After graduation, Lein and Brenner moved to San Francisco and founded Tumml, which they describe as an urban impact accelerator. There, they began offering startups office space, funding, and mentoring. Some of Tumml’s first startups include Valor Water Analytics, whose software analyzes water utility data in cities; Handup, a mobile donation platform for the homeless; and Hitch, an on-demand ride-sharing company for commuters.

Tumml, named for the Yiddish term for “shaking things up,” hopes to encourage entrepreneurs to focus their attention on finding solutions to urban problems, says Brenner: “A real goal for Tumml is to make it just as appealing to start the next Handup as it is to start the next Twitter.”

In its first two years, Tumml has supported more than 50 entrepreneurs from 17 startups. The company awards $20,000 to startups in exchange for a 5 percent equity share. “We wanted to tie our success to the success of the entrepreneurs we support,” says Brenner.
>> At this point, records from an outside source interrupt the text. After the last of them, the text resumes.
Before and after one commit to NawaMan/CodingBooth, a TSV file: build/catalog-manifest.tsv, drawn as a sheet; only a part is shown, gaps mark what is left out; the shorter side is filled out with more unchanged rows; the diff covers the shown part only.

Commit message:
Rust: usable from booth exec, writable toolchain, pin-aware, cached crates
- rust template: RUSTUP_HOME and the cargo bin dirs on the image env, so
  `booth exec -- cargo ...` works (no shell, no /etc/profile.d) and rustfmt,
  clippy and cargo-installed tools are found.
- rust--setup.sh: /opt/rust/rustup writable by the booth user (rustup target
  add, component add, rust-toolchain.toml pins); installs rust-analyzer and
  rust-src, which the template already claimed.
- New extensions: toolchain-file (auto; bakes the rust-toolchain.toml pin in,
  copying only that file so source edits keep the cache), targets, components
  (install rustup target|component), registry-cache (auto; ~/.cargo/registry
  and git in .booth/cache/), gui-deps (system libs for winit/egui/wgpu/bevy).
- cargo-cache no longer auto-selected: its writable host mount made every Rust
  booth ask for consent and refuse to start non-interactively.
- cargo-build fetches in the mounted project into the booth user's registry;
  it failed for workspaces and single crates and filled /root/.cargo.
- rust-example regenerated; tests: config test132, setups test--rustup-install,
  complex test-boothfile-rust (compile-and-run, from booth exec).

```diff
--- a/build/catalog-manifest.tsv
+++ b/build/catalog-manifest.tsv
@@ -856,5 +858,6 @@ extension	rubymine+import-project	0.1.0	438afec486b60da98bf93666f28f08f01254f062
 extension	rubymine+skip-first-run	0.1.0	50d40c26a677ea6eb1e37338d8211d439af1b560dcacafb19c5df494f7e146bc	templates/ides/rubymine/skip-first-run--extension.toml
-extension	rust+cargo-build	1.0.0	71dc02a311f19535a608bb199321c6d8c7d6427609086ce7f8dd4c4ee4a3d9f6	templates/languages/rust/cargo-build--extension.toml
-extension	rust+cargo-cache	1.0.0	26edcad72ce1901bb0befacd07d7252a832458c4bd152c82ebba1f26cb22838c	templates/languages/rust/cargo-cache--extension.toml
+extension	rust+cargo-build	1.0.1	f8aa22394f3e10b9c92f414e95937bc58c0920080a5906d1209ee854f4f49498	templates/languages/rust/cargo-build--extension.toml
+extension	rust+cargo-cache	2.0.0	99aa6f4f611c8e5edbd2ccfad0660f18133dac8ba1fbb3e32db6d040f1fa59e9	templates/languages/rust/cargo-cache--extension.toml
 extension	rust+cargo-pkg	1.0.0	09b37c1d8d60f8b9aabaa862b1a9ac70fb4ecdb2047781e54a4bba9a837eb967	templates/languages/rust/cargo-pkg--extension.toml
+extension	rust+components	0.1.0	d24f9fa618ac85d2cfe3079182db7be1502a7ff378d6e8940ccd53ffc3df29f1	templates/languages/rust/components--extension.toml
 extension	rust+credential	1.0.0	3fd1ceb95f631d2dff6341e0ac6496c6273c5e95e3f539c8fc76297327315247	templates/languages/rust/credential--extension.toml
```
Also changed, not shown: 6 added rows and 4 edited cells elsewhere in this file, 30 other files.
Brenner, who grew up in Washington, D.C., attended NYU, and worked in commercial real estate before attending Sloan, was named to the 2014 Forbes 30 Under 30 list. She is also a member of the MIT Sloan Alumni Board and enjoys cooking and hiking. Lein, who grew up in Connecticut, attended Stanford, and worked as a polling consultant before Sloan, plays tennis and rock-climbs. Both confess, however, to spending much of their free time attending city and community meetings to network and learn.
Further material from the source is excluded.